That’s what Gary Kerney, assistant vice president of Property Claim Services® (PCS®), said after Sandy while looking at a photo of one damaged house. The roof of the house was intact, but it had completely collapsed onto the foundation. Two shingles were missing, ostensibly the result of wind damage. The rest of the damage, most likely, was from flooding. Absent flood coverage, an adjuster would write a check for a few hundred dollars (depending on the deductible) to a claimant who had just lost his or her home.
Nobody would welcome that situation.
Unfortunately, following a catastrophe, that’s exactly what adjusters face — real losses and real families coping with them. The situation also exemplifies insurance at work — companies seek to make claimants whole as quickly as possible under the terms of the contract.
The propensity of carriers to pay claims quickly following a catastrophe, some with only minimal investigation, makes it easy for impropriety to slip into the process. Insurers find themselves either unwilling or unable to take measures to stop fraudsters. Active fraud detection and investigation after a catastrophe is risky: One false positive with one unsatisfied customer can lead to a negative outcome for your reputation.
The challenge, therefore, is to pay quickly and sufficiently while still detecting and thwarting attempted insurance fraud. Beyond prioritizing investigations (for example, focusing first on a contractor with a scheme rather than on an isolated case of rate evasion), claims departments need tools to accelerate first notice of loss (FNOL) decision making. Such tools can make adjuster deployment more effective, thanks to increased claim fast-tracking thresholds and fewer false positives.
When a catastrophe strikes, adjusters encounter one seemingly impossible situation after another. And sometimes it’s smarter just to write the check.

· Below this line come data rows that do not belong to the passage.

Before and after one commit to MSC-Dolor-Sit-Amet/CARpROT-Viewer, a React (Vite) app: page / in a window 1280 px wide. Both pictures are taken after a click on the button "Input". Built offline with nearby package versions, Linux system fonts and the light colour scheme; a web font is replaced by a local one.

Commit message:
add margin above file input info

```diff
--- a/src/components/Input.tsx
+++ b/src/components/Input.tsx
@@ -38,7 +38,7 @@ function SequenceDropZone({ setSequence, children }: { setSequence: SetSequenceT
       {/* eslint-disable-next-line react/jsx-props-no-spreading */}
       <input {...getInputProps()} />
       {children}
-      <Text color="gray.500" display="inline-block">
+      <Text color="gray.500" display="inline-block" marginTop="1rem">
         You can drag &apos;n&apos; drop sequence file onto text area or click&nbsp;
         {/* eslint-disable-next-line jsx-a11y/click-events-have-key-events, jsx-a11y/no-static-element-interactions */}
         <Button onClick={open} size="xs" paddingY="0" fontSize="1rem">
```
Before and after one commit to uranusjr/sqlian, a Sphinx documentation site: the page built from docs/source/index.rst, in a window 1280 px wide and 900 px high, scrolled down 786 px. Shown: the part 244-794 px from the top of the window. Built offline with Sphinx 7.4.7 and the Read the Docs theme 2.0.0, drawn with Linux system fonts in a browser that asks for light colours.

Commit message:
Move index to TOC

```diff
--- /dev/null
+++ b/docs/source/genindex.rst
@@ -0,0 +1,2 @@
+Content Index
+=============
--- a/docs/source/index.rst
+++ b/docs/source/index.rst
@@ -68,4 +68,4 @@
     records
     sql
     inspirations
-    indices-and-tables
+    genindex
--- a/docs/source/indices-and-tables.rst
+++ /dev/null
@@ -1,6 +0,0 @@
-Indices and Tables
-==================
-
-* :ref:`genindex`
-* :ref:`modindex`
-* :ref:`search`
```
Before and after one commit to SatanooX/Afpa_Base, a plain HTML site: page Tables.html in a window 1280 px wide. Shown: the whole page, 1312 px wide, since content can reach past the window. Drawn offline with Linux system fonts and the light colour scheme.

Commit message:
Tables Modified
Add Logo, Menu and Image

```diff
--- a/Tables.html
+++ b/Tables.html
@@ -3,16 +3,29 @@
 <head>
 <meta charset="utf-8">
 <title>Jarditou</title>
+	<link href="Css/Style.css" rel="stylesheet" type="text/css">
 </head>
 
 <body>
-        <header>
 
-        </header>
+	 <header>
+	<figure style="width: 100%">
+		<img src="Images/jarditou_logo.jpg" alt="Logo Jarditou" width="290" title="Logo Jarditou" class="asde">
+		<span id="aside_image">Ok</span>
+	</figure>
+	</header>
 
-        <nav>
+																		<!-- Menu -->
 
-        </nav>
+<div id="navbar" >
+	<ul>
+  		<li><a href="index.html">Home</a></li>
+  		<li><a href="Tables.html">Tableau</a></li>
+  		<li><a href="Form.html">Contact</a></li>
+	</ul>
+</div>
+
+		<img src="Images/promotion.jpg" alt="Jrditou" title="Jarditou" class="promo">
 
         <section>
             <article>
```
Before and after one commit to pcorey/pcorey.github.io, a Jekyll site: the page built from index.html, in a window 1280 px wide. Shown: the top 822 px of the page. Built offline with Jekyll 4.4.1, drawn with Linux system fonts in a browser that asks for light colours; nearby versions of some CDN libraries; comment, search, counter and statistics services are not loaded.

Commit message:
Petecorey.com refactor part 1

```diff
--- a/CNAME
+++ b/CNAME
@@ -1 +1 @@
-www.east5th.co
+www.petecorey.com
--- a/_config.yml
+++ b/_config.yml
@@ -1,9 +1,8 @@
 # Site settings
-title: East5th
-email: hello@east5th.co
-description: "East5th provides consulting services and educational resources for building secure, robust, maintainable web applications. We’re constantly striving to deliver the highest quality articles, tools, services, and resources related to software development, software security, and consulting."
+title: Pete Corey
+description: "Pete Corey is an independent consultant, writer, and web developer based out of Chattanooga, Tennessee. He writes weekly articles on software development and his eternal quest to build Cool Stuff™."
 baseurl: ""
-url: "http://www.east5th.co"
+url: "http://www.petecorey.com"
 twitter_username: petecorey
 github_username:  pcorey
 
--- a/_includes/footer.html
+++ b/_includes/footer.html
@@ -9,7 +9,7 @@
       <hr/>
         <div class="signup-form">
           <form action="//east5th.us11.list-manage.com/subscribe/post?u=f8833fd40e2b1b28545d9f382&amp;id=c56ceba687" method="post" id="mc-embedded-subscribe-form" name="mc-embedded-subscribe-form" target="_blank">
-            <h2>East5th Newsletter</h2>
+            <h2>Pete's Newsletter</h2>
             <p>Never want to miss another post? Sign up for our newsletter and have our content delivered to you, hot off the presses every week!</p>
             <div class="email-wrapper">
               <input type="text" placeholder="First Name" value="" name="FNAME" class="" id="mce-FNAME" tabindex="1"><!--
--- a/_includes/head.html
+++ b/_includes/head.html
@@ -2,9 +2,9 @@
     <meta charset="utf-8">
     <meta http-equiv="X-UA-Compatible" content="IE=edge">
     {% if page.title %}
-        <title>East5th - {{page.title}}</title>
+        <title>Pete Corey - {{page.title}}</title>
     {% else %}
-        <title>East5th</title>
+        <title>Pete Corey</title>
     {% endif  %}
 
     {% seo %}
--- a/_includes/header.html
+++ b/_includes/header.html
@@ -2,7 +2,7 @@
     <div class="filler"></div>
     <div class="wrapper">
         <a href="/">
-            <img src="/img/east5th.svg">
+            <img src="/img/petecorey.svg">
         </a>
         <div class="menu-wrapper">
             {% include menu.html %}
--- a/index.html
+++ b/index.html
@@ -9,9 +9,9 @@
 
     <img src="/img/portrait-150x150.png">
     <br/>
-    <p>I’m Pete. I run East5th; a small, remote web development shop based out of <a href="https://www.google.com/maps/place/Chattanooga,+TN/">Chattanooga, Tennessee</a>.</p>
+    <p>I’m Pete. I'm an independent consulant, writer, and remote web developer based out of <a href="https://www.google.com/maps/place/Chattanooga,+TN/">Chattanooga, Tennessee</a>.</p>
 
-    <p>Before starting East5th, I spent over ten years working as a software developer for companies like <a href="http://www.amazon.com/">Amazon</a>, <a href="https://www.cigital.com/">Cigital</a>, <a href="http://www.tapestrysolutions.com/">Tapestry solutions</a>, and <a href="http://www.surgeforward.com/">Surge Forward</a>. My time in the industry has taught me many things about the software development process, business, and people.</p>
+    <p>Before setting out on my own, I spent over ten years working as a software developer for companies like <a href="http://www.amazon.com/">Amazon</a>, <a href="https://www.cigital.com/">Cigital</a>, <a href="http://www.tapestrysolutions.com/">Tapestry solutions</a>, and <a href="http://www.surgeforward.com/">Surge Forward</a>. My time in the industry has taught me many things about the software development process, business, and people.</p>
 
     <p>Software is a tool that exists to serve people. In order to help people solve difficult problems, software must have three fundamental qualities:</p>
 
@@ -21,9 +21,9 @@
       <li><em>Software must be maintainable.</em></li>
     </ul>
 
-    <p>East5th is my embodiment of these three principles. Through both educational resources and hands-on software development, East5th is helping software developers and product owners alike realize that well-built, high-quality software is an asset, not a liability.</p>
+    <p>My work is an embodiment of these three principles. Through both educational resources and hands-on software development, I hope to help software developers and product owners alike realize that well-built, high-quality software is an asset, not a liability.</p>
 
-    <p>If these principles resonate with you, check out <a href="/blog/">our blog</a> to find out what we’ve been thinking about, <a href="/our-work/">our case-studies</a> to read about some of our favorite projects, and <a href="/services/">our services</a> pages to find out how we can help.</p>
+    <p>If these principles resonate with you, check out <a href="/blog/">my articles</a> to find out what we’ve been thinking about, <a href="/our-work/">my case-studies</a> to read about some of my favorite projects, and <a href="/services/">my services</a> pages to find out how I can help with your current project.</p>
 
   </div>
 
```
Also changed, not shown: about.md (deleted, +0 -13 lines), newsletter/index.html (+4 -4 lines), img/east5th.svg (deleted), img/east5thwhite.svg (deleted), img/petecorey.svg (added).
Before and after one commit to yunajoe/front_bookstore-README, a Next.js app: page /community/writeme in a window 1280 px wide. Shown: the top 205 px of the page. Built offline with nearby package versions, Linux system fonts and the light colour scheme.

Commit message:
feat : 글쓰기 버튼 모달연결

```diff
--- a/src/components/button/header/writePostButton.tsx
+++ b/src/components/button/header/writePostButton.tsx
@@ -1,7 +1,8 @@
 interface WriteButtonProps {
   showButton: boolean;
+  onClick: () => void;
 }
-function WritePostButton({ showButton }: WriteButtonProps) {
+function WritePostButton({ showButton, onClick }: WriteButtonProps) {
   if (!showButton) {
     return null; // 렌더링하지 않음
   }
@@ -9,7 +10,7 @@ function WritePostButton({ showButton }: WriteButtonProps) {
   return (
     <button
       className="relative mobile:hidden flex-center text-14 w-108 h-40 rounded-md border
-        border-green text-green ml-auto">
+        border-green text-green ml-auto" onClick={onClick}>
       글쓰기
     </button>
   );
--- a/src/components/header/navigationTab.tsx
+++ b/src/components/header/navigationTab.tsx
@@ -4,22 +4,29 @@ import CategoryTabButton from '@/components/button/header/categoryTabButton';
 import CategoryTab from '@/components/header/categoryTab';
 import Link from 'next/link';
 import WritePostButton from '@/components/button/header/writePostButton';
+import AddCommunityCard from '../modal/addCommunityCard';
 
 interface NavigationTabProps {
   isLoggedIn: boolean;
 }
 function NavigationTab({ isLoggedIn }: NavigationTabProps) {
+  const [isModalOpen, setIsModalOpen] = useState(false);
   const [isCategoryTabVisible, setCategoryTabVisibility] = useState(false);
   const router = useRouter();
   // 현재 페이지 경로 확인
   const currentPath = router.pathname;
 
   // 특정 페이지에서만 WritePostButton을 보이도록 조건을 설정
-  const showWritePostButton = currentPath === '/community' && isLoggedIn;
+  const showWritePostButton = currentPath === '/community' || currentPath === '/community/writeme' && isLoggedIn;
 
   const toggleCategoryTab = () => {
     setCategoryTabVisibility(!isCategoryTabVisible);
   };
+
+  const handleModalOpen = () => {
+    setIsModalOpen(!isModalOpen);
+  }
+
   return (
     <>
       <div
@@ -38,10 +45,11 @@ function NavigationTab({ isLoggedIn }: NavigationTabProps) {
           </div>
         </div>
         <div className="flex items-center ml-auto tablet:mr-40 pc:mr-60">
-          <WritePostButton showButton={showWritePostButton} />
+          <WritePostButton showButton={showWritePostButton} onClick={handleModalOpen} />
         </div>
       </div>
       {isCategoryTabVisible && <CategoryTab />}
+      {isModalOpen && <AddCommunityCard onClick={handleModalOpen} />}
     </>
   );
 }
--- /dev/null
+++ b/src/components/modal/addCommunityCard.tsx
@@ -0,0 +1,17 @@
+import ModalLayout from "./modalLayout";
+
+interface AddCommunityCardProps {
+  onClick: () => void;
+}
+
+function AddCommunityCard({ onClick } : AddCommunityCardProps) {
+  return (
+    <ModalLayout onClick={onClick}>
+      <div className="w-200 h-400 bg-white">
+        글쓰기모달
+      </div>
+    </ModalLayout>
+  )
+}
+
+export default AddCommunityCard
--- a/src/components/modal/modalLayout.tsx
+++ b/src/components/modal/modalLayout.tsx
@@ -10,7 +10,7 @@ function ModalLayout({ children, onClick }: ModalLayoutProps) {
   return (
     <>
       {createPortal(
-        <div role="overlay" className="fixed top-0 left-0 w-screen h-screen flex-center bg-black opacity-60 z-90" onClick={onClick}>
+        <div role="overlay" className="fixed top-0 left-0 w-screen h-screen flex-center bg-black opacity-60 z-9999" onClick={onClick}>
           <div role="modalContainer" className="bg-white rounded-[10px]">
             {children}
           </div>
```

Yet with tools such as ISO ClaimSearch® to help — from FNOL through a possible major case investigation — claims professionals can continue to focus on their customers while reducing the effect of fraud on future premiums.